*What you should do*: Using the listing, copy each whole line that features "division".

*Records to process*:
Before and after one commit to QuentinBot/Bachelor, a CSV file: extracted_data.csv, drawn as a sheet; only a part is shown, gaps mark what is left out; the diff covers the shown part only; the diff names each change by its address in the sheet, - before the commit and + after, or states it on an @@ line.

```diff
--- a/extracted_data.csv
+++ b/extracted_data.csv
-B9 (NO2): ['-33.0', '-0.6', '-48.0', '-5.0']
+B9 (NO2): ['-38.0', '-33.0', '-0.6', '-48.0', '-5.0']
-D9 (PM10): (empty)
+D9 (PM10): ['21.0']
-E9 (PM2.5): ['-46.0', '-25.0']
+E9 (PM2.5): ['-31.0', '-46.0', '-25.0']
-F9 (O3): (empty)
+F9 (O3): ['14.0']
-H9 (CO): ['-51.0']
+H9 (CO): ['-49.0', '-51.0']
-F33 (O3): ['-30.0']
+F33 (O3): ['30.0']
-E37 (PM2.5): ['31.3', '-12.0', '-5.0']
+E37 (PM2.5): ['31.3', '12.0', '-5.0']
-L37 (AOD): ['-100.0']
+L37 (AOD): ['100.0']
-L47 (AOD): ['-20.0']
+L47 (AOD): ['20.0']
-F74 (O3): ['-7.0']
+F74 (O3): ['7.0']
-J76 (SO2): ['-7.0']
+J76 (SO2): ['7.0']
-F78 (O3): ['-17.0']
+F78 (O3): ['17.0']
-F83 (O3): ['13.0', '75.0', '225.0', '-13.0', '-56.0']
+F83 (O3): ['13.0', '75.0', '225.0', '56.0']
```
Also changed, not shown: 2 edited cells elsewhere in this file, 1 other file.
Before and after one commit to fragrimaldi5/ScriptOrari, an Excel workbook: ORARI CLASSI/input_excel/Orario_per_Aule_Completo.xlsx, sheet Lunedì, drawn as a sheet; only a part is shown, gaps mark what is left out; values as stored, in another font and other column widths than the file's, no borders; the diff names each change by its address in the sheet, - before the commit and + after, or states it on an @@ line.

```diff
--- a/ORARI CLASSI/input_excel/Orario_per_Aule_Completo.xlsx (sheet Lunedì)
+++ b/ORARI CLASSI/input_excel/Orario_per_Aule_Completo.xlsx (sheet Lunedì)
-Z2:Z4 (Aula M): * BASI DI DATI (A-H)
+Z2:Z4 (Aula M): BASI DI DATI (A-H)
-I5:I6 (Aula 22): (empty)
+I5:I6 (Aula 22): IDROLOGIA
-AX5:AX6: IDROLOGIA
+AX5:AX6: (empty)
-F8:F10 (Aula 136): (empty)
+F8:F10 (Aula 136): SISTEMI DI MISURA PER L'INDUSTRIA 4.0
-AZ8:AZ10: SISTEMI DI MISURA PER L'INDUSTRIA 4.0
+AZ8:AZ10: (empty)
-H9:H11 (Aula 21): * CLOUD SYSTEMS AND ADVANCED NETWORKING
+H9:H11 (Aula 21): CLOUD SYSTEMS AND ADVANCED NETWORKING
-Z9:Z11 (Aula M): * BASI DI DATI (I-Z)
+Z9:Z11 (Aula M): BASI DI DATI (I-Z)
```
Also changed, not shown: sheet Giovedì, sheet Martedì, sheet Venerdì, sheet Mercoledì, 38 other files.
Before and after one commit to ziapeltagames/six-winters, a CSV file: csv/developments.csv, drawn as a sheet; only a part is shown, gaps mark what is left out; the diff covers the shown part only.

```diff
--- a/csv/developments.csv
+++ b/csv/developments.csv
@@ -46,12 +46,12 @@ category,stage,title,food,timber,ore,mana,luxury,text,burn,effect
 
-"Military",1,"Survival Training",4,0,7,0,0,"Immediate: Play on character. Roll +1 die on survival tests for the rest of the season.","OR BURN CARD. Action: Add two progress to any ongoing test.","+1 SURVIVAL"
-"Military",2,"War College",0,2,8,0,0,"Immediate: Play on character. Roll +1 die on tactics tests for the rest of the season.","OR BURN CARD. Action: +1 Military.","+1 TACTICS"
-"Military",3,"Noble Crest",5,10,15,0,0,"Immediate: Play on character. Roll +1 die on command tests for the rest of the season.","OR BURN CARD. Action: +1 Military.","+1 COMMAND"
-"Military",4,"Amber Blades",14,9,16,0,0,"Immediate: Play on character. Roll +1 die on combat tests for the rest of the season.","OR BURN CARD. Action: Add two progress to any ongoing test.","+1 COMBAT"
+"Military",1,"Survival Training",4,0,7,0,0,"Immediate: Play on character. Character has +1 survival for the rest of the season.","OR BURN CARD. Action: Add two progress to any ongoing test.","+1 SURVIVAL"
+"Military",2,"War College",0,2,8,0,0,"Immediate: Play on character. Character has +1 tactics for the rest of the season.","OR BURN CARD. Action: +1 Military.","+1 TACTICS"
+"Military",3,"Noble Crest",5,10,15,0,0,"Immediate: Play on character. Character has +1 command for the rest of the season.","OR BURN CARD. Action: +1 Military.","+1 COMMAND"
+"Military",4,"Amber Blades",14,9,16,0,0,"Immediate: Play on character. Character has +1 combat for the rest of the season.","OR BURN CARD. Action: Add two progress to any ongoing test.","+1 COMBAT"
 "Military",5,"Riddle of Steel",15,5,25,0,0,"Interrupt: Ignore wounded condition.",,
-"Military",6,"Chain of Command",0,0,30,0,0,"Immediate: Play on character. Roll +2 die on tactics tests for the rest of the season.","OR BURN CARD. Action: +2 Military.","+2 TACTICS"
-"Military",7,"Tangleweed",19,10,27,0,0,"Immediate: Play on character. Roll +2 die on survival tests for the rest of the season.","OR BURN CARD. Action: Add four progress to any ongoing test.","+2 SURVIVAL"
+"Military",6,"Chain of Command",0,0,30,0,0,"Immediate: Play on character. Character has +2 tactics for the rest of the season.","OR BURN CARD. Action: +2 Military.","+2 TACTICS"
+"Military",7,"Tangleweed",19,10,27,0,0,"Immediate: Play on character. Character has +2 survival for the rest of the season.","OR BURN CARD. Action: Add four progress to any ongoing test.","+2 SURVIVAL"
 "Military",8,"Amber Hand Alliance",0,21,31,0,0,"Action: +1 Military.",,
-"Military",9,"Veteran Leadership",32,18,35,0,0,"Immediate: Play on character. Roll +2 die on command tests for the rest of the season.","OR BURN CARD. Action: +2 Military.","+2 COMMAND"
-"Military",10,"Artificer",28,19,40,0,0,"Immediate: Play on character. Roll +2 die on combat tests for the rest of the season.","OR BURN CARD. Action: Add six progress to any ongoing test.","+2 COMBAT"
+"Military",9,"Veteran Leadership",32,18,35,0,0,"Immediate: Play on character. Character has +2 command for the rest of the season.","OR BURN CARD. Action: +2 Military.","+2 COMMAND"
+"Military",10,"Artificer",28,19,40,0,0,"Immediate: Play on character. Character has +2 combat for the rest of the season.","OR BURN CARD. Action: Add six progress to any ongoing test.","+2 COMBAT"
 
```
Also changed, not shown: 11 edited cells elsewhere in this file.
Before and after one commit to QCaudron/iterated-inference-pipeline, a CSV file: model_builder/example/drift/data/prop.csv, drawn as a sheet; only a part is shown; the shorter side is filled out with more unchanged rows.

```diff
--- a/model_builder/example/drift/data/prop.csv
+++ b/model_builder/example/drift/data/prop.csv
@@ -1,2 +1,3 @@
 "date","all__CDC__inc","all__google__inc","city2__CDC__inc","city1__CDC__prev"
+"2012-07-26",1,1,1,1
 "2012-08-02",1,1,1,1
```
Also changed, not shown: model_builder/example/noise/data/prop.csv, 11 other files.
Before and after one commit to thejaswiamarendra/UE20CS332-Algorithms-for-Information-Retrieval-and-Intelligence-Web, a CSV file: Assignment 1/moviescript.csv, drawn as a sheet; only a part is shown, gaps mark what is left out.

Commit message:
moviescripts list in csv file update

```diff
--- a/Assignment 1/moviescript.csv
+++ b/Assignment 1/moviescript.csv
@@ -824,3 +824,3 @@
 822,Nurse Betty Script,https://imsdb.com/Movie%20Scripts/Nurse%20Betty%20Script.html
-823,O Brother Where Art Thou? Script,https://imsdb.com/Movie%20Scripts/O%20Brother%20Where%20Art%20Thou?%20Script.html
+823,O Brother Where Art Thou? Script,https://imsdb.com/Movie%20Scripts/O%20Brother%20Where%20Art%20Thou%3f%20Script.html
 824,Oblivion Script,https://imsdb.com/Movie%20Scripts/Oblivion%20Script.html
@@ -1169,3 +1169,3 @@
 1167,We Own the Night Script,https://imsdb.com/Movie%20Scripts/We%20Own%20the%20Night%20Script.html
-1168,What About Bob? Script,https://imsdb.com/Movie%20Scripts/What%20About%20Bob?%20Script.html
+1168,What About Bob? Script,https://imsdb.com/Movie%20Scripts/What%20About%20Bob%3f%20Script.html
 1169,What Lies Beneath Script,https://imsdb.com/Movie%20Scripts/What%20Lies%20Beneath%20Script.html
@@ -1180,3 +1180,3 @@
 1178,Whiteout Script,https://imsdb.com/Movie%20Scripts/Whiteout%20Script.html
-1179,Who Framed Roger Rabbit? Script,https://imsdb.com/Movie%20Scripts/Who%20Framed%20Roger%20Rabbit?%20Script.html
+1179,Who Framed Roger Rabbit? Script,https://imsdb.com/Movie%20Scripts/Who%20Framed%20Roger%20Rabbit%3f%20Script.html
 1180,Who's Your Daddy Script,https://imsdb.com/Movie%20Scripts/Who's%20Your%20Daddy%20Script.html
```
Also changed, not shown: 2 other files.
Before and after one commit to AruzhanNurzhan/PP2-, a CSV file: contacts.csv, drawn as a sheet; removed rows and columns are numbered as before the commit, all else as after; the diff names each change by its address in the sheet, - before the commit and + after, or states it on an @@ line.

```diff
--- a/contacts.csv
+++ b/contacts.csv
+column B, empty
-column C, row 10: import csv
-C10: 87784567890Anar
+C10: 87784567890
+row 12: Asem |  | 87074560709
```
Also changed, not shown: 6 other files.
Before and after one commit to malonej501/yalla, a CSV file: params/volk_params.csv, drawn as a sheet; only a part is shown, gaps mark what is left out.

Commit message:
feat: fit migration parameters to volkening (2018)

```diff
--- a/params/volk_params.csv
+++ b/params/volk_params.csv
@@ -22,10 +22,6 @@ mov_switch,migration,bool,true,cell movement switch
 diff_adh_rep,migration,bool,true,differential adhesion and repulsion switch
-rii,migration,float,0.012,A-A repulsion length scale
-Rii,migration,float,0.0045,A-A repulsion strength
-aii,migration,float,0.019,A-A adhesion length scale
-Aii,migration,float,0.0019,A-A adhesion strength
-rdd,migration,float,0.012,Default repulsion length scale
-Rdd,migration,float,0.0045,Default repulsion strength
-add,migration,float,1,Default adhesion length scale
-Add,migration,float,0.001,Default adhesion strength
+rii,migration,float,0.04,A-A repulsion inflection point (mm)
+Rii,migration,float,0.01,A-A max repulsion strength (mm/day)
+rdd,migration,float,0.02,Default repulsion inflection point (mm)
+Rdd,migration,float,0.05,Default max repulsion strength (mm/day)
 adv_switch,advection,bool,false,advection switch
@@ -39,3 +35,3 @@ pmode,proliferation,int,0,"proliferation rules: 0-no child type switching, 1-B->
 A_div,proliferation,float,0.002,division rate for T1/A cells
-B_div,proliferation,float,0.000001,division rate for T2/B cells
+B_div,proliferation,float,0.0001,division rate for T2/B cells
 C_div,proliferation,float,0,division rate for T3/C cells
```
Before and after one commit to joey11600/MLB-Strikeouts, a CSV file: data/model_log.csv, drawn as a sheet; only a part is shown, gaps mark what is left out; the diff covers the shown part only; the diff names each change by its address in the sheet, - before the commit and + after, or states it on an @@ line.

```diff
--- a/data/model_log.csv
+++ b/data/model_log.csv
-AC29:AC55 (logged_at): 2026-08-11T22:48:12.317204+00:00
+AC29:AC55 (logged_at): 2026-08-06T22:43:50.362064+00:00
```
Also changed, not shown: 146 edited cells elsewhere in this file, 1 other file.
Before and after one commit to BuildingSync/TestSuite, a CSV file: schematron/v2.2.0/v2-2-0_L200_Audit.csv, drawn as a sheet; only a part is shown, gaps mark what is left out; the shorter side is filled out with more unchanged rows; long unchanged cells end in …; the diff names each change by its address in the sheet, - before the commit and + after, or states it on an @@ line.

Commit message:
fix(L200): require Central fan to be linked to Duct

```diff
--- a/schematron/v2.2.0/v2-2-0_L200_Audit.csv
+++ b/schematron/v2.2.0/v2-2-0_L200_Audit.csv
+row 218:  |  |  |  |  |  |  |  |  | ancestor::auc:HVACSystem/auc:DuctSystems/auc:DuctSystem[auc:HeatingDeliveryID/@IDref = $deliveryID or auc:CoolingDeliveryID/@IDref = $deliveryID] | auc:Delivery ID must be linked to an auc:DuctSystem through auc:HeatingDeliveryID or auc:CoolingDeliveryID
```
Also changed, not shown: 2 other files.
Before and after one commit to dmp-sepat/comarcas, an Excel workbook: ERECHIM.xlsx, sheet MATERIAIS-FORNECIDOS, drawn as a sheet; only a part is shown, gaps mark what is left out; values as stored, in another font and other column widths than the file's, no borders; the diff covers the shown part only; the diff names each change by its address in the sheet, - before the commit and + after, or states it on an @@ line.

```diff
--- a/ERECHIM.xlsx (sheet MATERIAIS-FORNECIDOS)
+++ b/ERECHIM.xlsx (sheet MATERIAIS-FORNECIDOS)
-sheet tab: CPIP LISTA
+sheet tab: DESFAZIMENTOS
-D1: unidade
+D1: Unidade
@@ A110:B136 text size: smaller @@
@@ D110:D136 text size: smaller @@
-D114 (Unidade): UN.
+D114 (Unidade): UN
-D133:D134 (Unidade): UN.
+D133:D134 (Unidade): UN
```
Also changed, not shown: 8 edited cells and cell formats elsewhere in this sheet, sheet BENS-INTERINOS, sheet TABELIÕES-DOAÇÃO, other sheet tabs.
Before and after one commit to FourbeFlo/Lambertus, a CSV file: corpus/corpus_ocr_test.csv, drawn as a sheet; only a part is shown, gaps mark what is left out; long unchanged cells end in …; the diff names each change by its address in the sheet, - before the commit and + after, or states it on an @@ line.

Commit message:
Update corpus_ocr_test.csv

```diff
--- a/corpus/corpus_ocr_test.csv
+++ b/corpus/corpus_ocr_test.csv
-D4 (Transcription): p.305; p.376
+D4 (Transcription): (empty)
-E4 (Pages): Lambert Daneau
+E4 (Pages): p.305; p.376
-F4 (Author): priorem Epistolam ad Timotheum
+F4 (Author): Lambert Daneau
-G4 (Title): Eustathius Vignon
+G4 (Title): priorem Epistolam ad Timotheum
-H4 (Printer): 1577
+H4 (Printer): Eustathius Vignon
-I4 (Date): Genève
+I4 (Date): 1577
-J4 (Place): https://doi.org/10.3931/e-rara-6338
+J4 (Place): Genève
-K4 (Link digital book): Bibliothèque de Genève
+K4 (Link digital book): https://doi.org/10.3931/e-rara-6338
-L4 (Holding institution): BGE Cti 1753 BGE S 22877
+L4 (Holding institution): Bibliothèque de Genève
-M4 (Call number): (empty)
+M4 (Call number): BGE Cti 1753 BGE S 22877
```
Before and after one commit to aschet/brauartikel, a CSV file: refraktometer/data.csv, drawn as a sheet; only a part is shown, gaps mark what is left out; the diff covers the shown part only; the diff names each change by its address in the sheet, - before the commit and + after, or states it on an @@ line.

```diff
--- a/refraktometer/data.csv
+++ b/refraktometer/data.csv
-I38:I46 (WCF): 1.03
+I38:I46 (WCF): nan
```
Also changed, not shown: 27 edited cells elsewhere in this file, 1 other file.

*Task solution*:
 A_div,proliferation,float,0.002,division rate for T1/A cells
-B_div,proliferation,float,0.000001,division rate for T2/B cells
+B_div,proliferation,float,0.0001,division rate for T2/B cells
 C_div,proliferation,float,0,division rate for T3/C cells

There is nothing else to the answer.